I wetted out my fleece and some brown polwarth slippers in readiness.


The vat was a far more exciting colour after warming and the addition of colour run remover.


I had read Vivien Prideaux and Jenny Dean in preparation and realised some guesswork would be required. How much colour run remover?  How much could I hope to dye? Just the same, this is the second half of this vat I have managed to render useable by this method, another reason to think I should give up being intimidated and get on to practising fermentation methods.  Perhaps, just like sourdough bread, it isn’t as delicate as you might think at first–even if time needs to be on your side. It was very reassuring to see that telltale yellow-green colour appear under the surface on my silk embroidery thread.


Some of the yellow fibre going into the indigo:

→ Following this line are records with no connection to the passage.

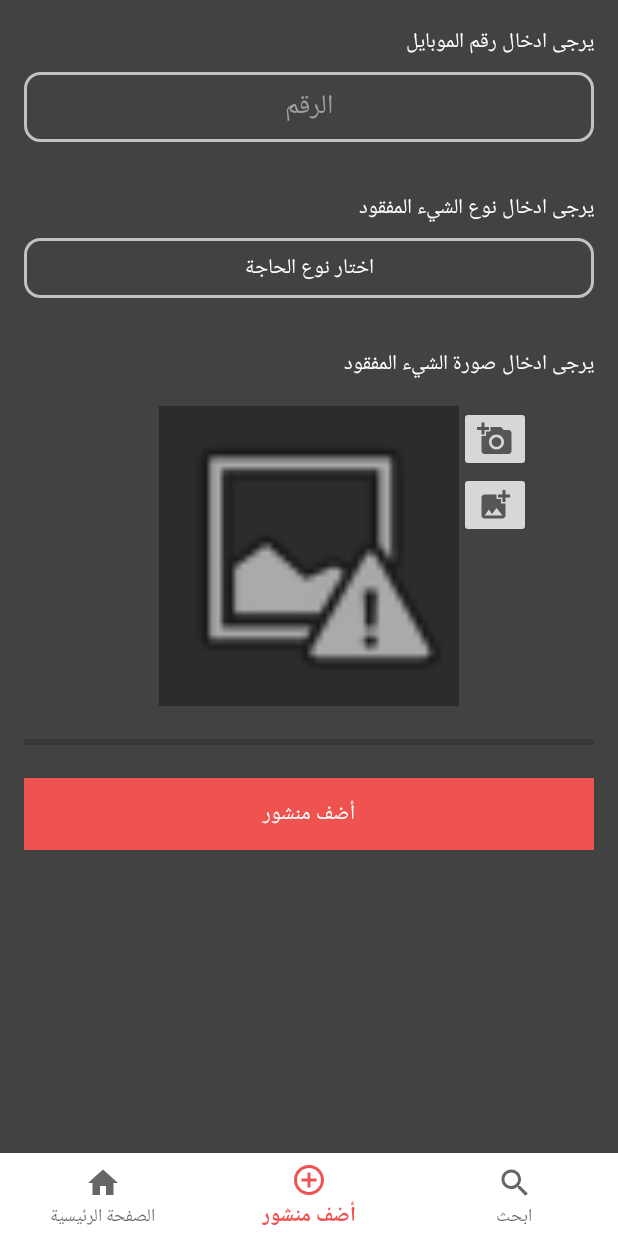
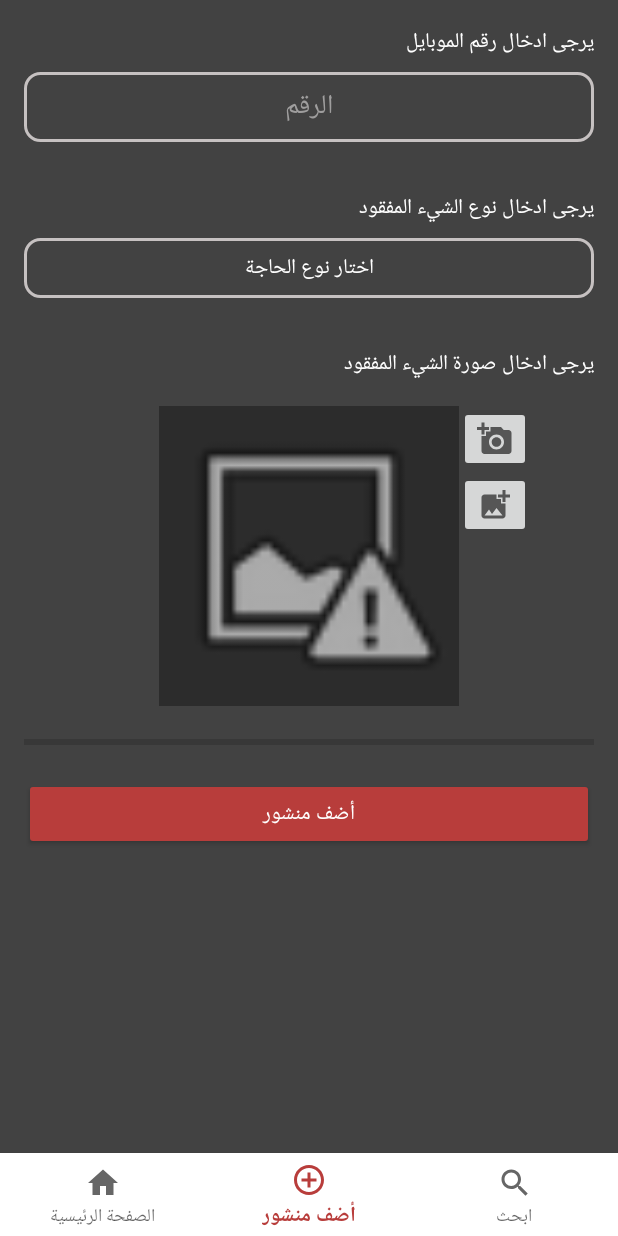
Before and after one commit to OmarShafei-coder/Hatholy, an Android app: the AddPostFragment screen opened through its navigation route, on a phone screen of 412 x 824 dp. Run offline under Robolectric (Android 15) with nearby library versions, the phone set to English and light mode, and no system bars; our stand-ins replace Firebase (no records; nobody signed in at launch, a user with empty details on screens opened directly), Picasso, navigation-ui.

Commit message:
improving UI

```diff
--- a/app/src/main/res/layout/fragment_add_post.xml
+++ b/app/src/main/res/layout/fragment_add_post.xml
@@ -114,7 +114,7 @@
             android:layout_height="wrap_content"
             android:text="@string/add_post"
             android:textColor="#ffff"
-            android:background="@color/colorPrimary"
+            android:backgroundTint="@color/colorPrimary"
             android:layout_marginTop="16dp"
             app:layout_constraintLeft_toLeftOf="parent"
             app:layout_constraintRight_toRightOf="parent"
--- a/app/src/main/res/values/colors.xml
+++ b/app/src/main/res/values/colors.xml
@@ -1,6 +1,6 @@
 <?xml version="1.0" encoding="utf-8"?>
 <resources>
-    <color name="colorPrimary">#EF5350</color>
+    <color name="colorPrimary">#B83D3B</color>
     <color name="colorPrimaryDark">@color/cardview_dark_background</color>
     <color name="colorAccent">#03DAC5</color>
     <color name="bottomNavigation_android_6">#2C2C2C</color>
```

And afterward, while still wet. Some of the greens will be quite emerald when they are dry, I think, but the paler yellows became blue rather than green.


The white fleece became many shades of blue in a very satisfying way that will let me create graduated yarns.  Here it is, going into the vat:


Here it is still wet but rather gloriously blue…


The slippers took up blue where they were white or pale purple from the tail end of a logwood exhaust bath, but took virtually no colour on the brown parts, which is to say, most parts.  It may be that the vat was exhausted–not completely, or the pale parts would not have taken up colour–but sufficiently that no colour change showed up on the brown.  It may also be that they were greasy enough to repel the dye somewhat and that so much wet fleece having entered it, the vat was diluted.  So I have kept the vat aside for another day or a new thought on the matter.

Meanwhile, there has been a breakout of the urge to spin silk and enter the cocoon…  But not for every single silkworm, and the ones that remain are SO HUNGRY!  So now I am off to look for a mulberry tree in the parklands I heard about on the weekend…



Filed under Fibre preparation, Natural dyeing

Yellows from coreopsis flowers and osage orange

I have decided to branch out from the eucalyptus based palette of ochre–caramel–tan–orange–red–maroon I have been so focused on for the last while and plan toward an indigo vat.  Don’t you love these bold statements?

I still love the eucalypt colours: here, a small quantity of alpaca passing through various stages of preparation.  Picked, dyed locks;


Partially carded batt;


and, finally, yarn–pictured in the dyer’s chamomile patch.


I have decided to try for yellow–green–blue transitions, which will necessarily begin with yellow.  I had coreopsis flowers my mother saved me one summer, as she deadheaded her plants. This collection of flower heads speak to me of her love and her fine qualities as a gardener and a person who loves to share.  I had reservations about the colour I would get from them, as some had gone mouldy.  Her -plants are just so prolific–the stack of wilted heads had trapped enough moisture to create mould.


I also had a little remaining quantity of osage orange shavings of antiquity, gifted to me from the Guild.


I prepared them both for the dyebath, but have to say my tea ball was not a good enough receptacle to retain the osage orange.  I not only sieved the dye vat before adding wool (thank goodness I remembered to do this as I tackled it one night when the amount of sawdust in the vat was not as obvious as in the clear light of day) but also placed the whole tea ball in another fine cloth bag before running an exhaust bath.


Even after the first bath of each dye, there was a lot of colour left, so I ran an exhaust bath and dyed a total of about 800g of white corriedale.  I was especially impressed with the amount of colour and the wonderful smell of the coreopsis bath.  I need not have worried about the mould.  Here is the coreopsis bath between dyeings.


The resulting yellows are lovely.  On the left, coreopsis bath 1, then coreopsis bath 2, osage orange bath 1 and osage orange bath 2.  The coreopsis yellows are quite buttery and golden and the osage orange colours are a little more lemony.  And, there is further evidence that grass seeds and other vegetable matter take dyes quite well!  Now, to build up my courage for the indigo stage and some greens and blues.



Filed under Dye Plants, Eucalypts, Fibre preparation, Natural dyeing